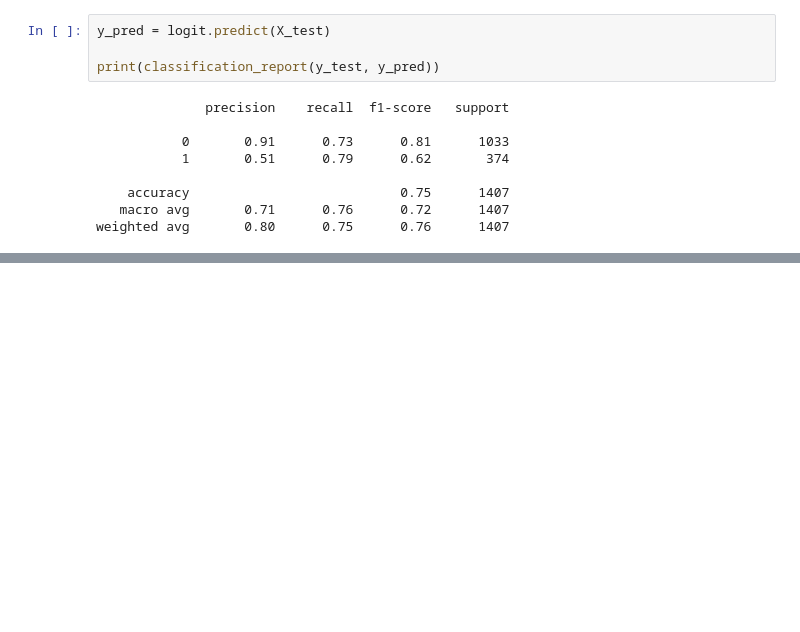
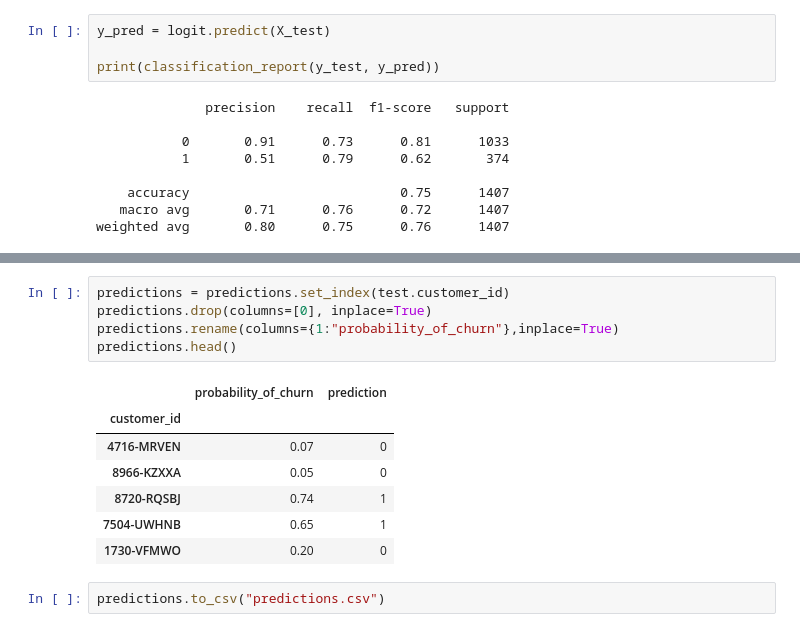
Before and after one commit to lochlynlaskowski/Telco_classification_project, a Jupyter notebook: Classification Project - Final.ipynb, the cells around one changed output, grey strips where cells are left out. Saved outputs shown, nothing was run; the diff lists cells and outputs as text; blank space fills up the shorter version.

```diff
--- a/Classification Project - Final.ipynb
+++ b/Classification Project - Final.ipynb
@@ -713,0 +692,15 @@ weighted avg       0.80      0.75      0.76      1407
+# %%
+predictions = predictions.set_index(test.customer_id)
+predictions.drop(columns=[0], inplace=True)
+predictions.rename(columns={1:"probability_of_churn"},inplace=True)
+predictions.head()
+# %% [output]
+|  | probability_of_churn | prediction |
+| customer_id |  |  |
+| 4716-MRVEN | 0.07 | 0 |
+| 8966-KZXXA | 0.05 | 0 |
+| 8720-RQSBJ | 0.74 | 1 |
+| 7504-UWHNB | 0.65 | 1 |
+| 1730-VFMWO | 0.20 | 0 |
+# %%
+predictions.to_csv("predictions.csv")
```
Also changed, not shown: parts of 9 cells of this notebook, 2 other files.
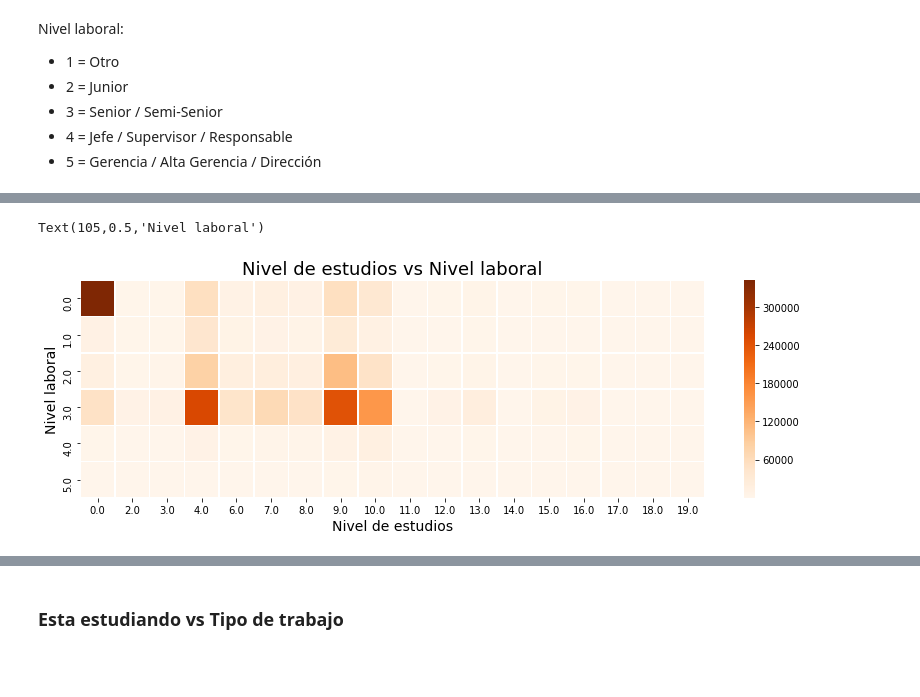
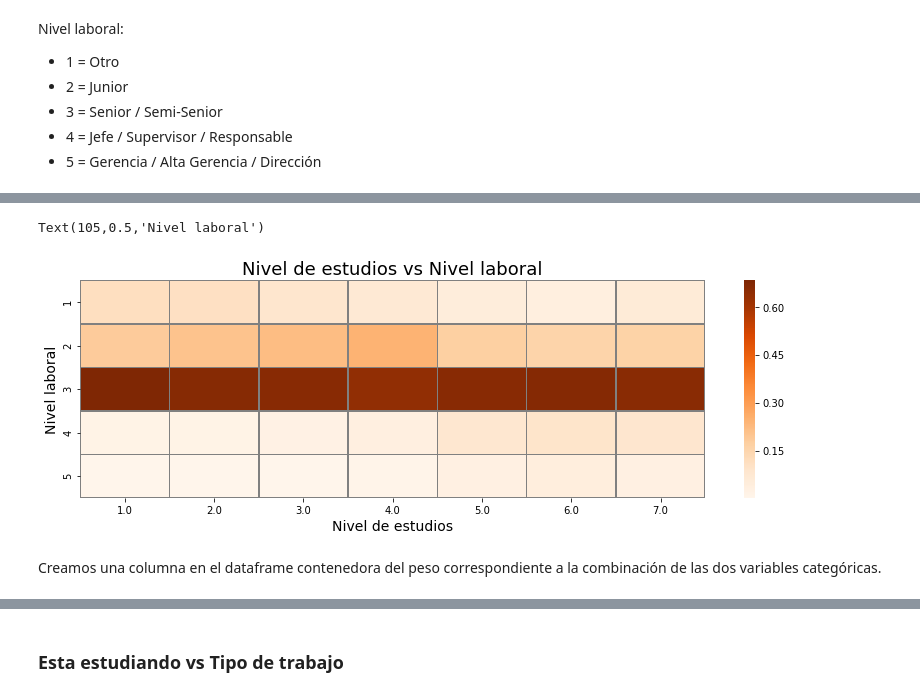
Before and after one commit to franhermani/TP2-7506, a Jupyter notebook: feature_engineering.ipynb, the cells around one changed output, grey strips where cells are left out. Drawn from its saved outputs; the diff is of its cells as text; code cells hidden in the pictures; blank space fills up the shorter version.

Commit message:
Nueva versión
Se cambiaron los features binarios a features con pesos

```diff
--- a/feature_engineering.ipynb
+++ b/feature_engineering.ipynb
@@ -8,2 +12,2 @@ import seaborn as sns
 # %%
-modelo = pd.read_csv('modelo_2m_samples.csv')
+modelo = pd.read_csv('csv_files\modelo_final.csv')
@@ -32,0 +48,5 @@ memory usage: 228.9+ MB
+# %%
+si = modelo['sepostulo'] == 1
+modelo_si = modelo[si]
+
+modelo_si['sepostulo'].value_counts()
@@ -95,0 +96,3 @@ estudios_vs_laboral
+# %%
+estudios_vs_laboral_t = pd.crosstab(modelo_si['nivel_laboral'], modelo_si['nivel_estudios'], normalize='columns')
+estudios_vs_laboral_t
@@ -96,11 +107,13 @@ estudios_vs_laboral
 # %%
 fig, ax = plt.subplots(figsize=(14,4))
-heatmap = sns.heatmap(estudios_vs_laboral, cmap='Oranges', robust=False, annot=False,\
-                      linewidths=.5, ax=ax)
+heatmap = sns.heatmap(estudios_vs_laboral_t, cmap='Oranges', robust=False, annot=False,\
+                      linewidths=.5, linecolor='grey', ax=ax)
 
 heatmap.set_title('Nivel de estudios vs Nivel laboral', fontsize=18)
 heatmap.set_xlabel('Nivel de estudios', fontsize=14)
 heatmap.set_ylabel('Nivel laboral', fontsize=14)
 # %% [output]
 Text(105,0.5,'Nivel laboral')
-[figure, old version]
+[figure, new version]
+# %% [markdown]
+Creamos una columna en el dataframe contenedora del peso correspondiente a la combinación de las dos variables categóricas.
```
Also changed, not shown: parts of 57 cells of this notebook.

....

What the task requires :: Could you return all of the entries above exactly, without any images?

Answer to this problem ::
Before and after one commit to lochlynlaskowski/Telco_classification_project, a Jupyter notebook: Classification Project - Final.ipynb, the cells around one changed output, grey strips where cells are left out. Saved outputs shown, nothing was run; the diff lists cells and outputs as text; blank space fills up the shorter version.

```diff
--- a/Classification Project - Final.ipynb
+++ b/Classification Project - Final.ipynb
@@ -713,0 +692,15 @@ weighted avg       0.80      0.75      0.76      1407
+# %%
+predictions = predictions.set_index(test.customer_id)
+predictions.drop(columns=[0], inplace=True)
+predictions.rename(columns={1:"probability_of_churn"},inplace=True)
+predictions.head()
+# %% [output]
+|  | probability_of_churn | prediction |
+| customer_id |  |  |
+| 4716-MRVEN | 0.07 | 0 |
+| 8966-KZXXA | 0.05 | 0 |
+| 8720-RQSBJ | 0.74 | 1 |
+| 7504-UWHNB | 0.65 | 1 |
+| 1730-VFMWO | 0.20 | 0 |
+# %%
+predictions.to_csv("predictions.csv")
```
Also changed, not shown: parts of 9 cells of this notebook, 2 other files.
Before and after one commit to franhermani/TP2-7506, a Jupyter notebook: feature_engineering.ipynb, the cells around one changed output, grey strips where cells are left out. Drawn from its saved outputs; the diff is of its cells as text; code cells hidden in the pictures; blank space fills up the shorter version.

Commit message:
Nueva versión
Se cambiaron los features binarios a features con pesos

```diff
--- a/feature_engineering.ipynb
+++ b/feature_engineering.ipynb
@@ -8,2 +12,2 @@ import seaborn as sns
 # %%
-modelo = pd.read_csv('modelo_2m_samples.csv')
+modelo = pd.read_csv('csv_files\modelo_final.csv')
@@ -32,0 +48,5 @@ memory usage: 228.9+ MB
+# %%
+si = modelo['sepostulo'] == 1
+modelo_si = modelo[si]
+
+modelo_si['sepostulo'].value_counts()
@@ -95,0 +96,3 @@ estudios_vs_laboral
+# %%
+estudios_vs_laboral_t = pd.crosstab(modelo_si['nivel_laboral'], modelo_si['nivel_estudios'], normalize='columns')
+estudios_vs_laboral_t
@@ -96,11 +107,13 @@ estudios_vs_laboral
 # %%
 fig, ax = plt.subplots(figsize=(14,4))
-heatmap = sns.heatmap(estudios_vs_laboral, cmap='Oranges', robust=False, annot=False,\
-                      linewidths=.5, ax=ax)
+heatmap = sns.heatmap(estudios_vs_laboral_t, cmap='Oranges', robust=False, annot=False,\
+                      linewidths=.5, linecolor='grey', ax=ax)
 
 heatmap.set_title('Nivel de estudios vs Nivel laboral', fontsize=18)
 heatmap.set_xlabel('Nivel de estudios', fontsize=14)
 heatmap.set_ylabel('Nivel laboral', fontsize=14)
 # %% [output]
 Text(105,0.5,'Nivel laboral')
-[figure, old version]
+[figure, new version]
+# %% [markdown]
+Creamos una columna en el dataframe contenedora del peso correspondiente a la combinación de las dos variables categóricas.
```
Also changed, not shown: parts of 57 cells of this notebook.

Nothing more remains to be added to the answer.